- _What is needed_
Drop every image, then reproduce the data exactly as given.

== Segment start ==

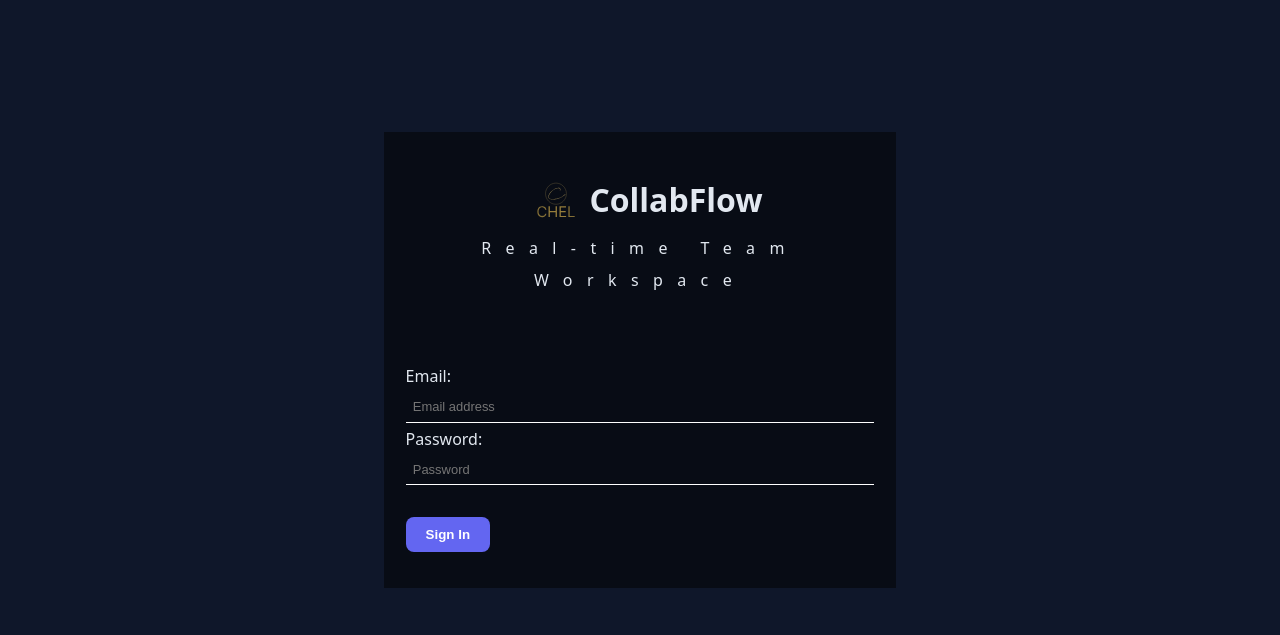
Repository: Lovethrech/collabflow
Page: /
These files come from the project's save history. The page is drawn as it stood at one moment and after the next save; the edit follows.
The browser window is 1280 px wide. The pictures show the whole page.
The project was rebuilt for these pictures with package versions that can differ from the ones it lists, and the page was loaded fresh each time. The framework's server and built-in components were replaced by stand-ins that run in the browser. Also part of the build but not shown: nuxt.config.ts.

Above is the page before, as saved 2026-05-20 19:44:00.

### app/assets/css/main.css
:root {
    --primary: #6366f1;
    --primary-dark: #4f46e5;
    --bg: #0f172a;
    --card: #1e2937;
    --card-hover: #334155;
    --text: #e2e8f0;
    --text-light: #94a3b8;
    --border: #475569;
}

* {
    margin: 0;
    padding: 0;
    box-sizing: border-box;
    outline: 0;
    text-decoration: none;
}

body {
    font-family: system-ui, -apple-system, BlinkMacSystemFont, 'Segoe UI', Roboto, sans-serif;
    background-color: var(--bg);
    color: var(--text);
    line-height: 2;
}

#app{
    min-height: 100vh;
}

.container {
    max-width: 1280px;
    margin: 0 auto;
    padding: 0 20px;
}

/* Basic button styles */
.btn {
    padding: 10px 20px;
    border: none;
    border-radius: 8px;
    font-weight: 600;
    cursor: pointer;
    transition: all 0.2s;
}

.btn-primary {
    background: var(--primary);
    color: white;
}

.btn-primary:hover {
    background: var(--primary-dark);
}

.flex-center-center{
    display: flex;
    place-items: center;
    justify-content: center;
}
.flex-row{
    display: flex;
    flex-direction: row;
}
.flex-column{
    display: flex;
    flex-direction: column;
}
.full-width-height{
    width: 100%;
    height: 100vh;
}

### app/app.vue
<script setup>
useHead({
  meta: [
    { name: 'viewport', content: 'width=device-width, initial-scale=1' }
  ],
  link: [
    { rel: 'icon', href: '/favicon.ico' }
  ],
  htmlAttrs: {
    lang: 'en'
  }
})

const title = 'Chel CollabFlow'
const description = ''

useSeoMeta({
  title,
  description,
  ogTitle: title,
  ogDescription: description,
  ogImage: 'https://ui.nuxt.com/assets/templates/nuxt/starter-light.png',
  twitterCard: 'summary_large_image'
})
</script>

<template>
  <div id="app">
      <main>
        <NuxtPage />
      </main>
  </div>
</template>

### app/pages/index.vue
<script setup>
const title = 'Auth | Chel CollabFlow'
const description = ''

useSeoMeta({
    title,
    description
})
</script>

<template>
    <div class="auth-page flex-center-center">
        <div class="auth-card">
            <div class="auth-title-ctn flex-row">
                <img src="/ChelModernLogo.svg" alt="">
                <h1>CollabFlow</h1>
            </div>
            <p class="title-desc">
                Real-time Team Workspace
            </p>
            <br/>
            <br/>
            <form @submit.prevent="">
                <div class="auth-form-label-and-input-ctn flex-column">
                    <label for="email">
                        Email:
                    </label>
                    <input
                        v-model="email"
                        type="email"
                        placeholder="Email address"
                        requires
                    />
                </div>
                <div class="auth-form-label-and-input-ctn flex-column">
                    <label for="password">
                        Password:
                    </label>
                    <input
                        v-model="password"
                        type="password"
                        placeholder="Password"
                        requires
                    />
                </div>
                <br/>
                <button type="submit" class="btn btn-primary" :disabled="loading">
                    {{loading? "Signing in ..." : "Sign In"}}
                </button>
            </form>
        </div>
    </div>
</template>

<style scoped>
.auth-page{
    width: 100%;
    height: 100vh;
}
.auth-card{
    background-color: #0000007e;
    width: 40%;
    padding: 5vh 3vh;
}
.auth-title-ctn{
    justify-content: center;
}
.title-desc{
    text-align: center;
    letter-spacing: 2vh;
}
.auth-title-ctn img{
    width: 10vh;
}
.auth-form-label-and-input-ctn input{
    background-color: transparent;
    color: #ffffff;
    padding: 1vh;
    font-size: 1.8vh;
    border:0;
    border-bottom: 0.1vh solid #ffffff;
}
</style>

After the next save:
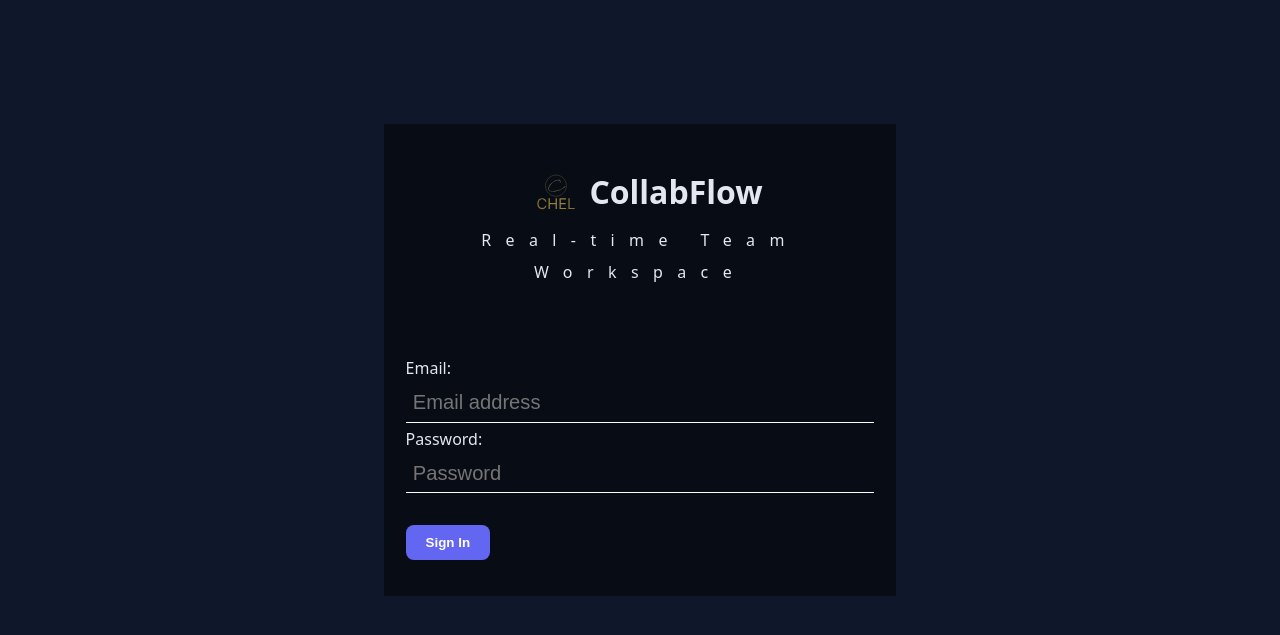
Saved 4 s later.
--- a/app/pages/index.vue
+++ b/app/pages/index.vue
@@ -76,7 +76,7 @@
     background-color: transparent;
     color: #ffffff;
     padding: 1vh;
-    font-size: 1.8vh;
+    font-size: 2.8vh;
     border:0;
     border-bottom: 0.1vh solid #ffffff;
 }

== Segment end ==

- _Written answer_
Repository: Lovethrech/collabflow
Page: /
These files come from the project's save history. The page is drawn as it stood at one moment and after the next save; the edit follows.
The browser window is 1280 px wide. The pictures show the whole page.
The project was rebuilt for these pictures with package versions that can differ from the ones it lists, and the page was loaded fresh each time. The framework's server and built-in components were replaced by stand-ins that run in the browser. Also part of the build but not shown: nuxt.config.ts.

Above is the page before, as saved 2026-05-20 19:44:00.

### app/assets/css/main.css
:root {
    --primary: #6366f1;
    --primary-dark: #4f46e5;
    --bg: #0f172a;
    --card: #1e2937;
    --card-hover: #334155;
    --text: #e2e8f0;
    --text-light: #94a3b8;
    --border: #475569;
}

* {
    margin: 0;
    padding: 0;
    box-sizing: border-box;
    outline: 0;
    text-decoration: none;
}

body {
    font-family: system-ui, -apple-system, BlinkMacSystemFont, 'Segoe UI', Roboto, sans-serif;
    background-color: var(--bg);
    color: var(--text);
    line-height: 2;
}

#app{
    min-height: 100vh;
}

.container {
    max-width: 1280px;
    margin: 0 auto;
    padding: 0 20px;
}

/* Basic button styles */
.btn {
    padding: 10px 20px;
    border: none;
    border-radius: 8px;
    font-weight: 600;
    cursor: pointer;
    transition: all 0.2s;
}

.btn-primary {
    background: var(--primary);
    color: white;
}

.btn-primary:hover {
    background: var(--primary-dark);
}

.flex-center-center{
    display: flex;
    place-items: center;
    justify-content: center;
}
.flex-row{
    display: flex;
    flex-direction: row;
}
.flex-column{
    display: flex;
    flex-direction: column;
}
.full-width-height{
    width: 100%;
    height: 100vh;
}

### app/app.vue
<script setup>
useHead({
  meta: [
    { name: 'viewport', content: 'width=device-width, initial-scale=1' }
  ],
  link: [
    { rel: 'icon', href: '/favicon.ico' }
  ],
  htmlAttrs: {
    lang: 'en'
  }
})

const title = 'Chel CollabFlow'
const description = ''

useSeoMeta({
  title,
  description,
  ogTitle: title,
  ogDescription: description,
  ogImage: 'https://ui.nuxt.com/assets/templates/nuxt/starter-light.png',
  twitterCard: 'summary_large_image'
})
</script>

<template>
  <div id="app">
      <main>
        <NuxtPage />
      </main>
  </div>
</template>

### app/pages/index.vue
<script setup>
const title = 'Auth | Chel CollabFlow'
const description = ''

useSeoMeta({
    title,
    description
})
</script>

<template>
    <div class="auth-page flex-center-center">
        <div class="auth-card">
            <div class="auth-title-ctn flex-row">
                <img src="/ChelModernLogo.svg" alt="">
                <h1>CollabFlow</h1>
            </div>
            <p class="title-desc">
                Real-time Team Workspace
            </p>
            <br/>
            <br/>
            <form @submit.prevent="">
                <div class="auth-form-label-and-input-ctn flex-column">
                    <label for="email">
                        Email:
                    </label>
                    <input
                        v-model="email"
                        type="email"
                        placeholder="Email address"
                        requires
                    />
                </div>
                <div class="auth-form-label-and-input-ctn flex-column">
                    <label for="password">
                        Password:
                    </label>
                    <input
                        v-model="password"
                        type="password"
                        placeholder="Password"
                        requires
                    />
                </div>
                <br/>
                <button type="submit" class="btn btn-primary" :disabled="loading">
                    {{loading? "Signing in ..." : "Sign In"}}
                </button>
            </form>
        </div>
    </div>
</template>

<style scoped>
.auth-page{
    width: 100%;
    height: 100vh;
}
.auth-card{
    background-color: #0000007e;
    width: 40%;
    padding: 5vh 3vh;
}
.auth-title-ctn{
    justify-content: center;
}
.title-desc{
    text-align: center;
    letter-spacing: 2vh;
}
.auth-title-ctn img{
    width: 10vh;
}
.auth-form-label-and-input-ctn input{
    background-color: transparent;
    color: #ffffff;
    padding: 1vh;
    font-size: 1.8vh;
    border:0;
    border-bottom: 0.1vh solid #ffffff;
}
</style>

After the next save:
Saved 4 s later.
--- a/app/pages/index.vue
+++ b/app/pages/index.vue
@@ -76,7 +76,7 @@
     background-color: transparent;
     color: #ffffff;
     padding: 1vh;
-    font-size: 1.8vh;
+    font-size: 2.8vh;
     border:0;
     border-bottom: 0.1vh solid #ffffff;
 }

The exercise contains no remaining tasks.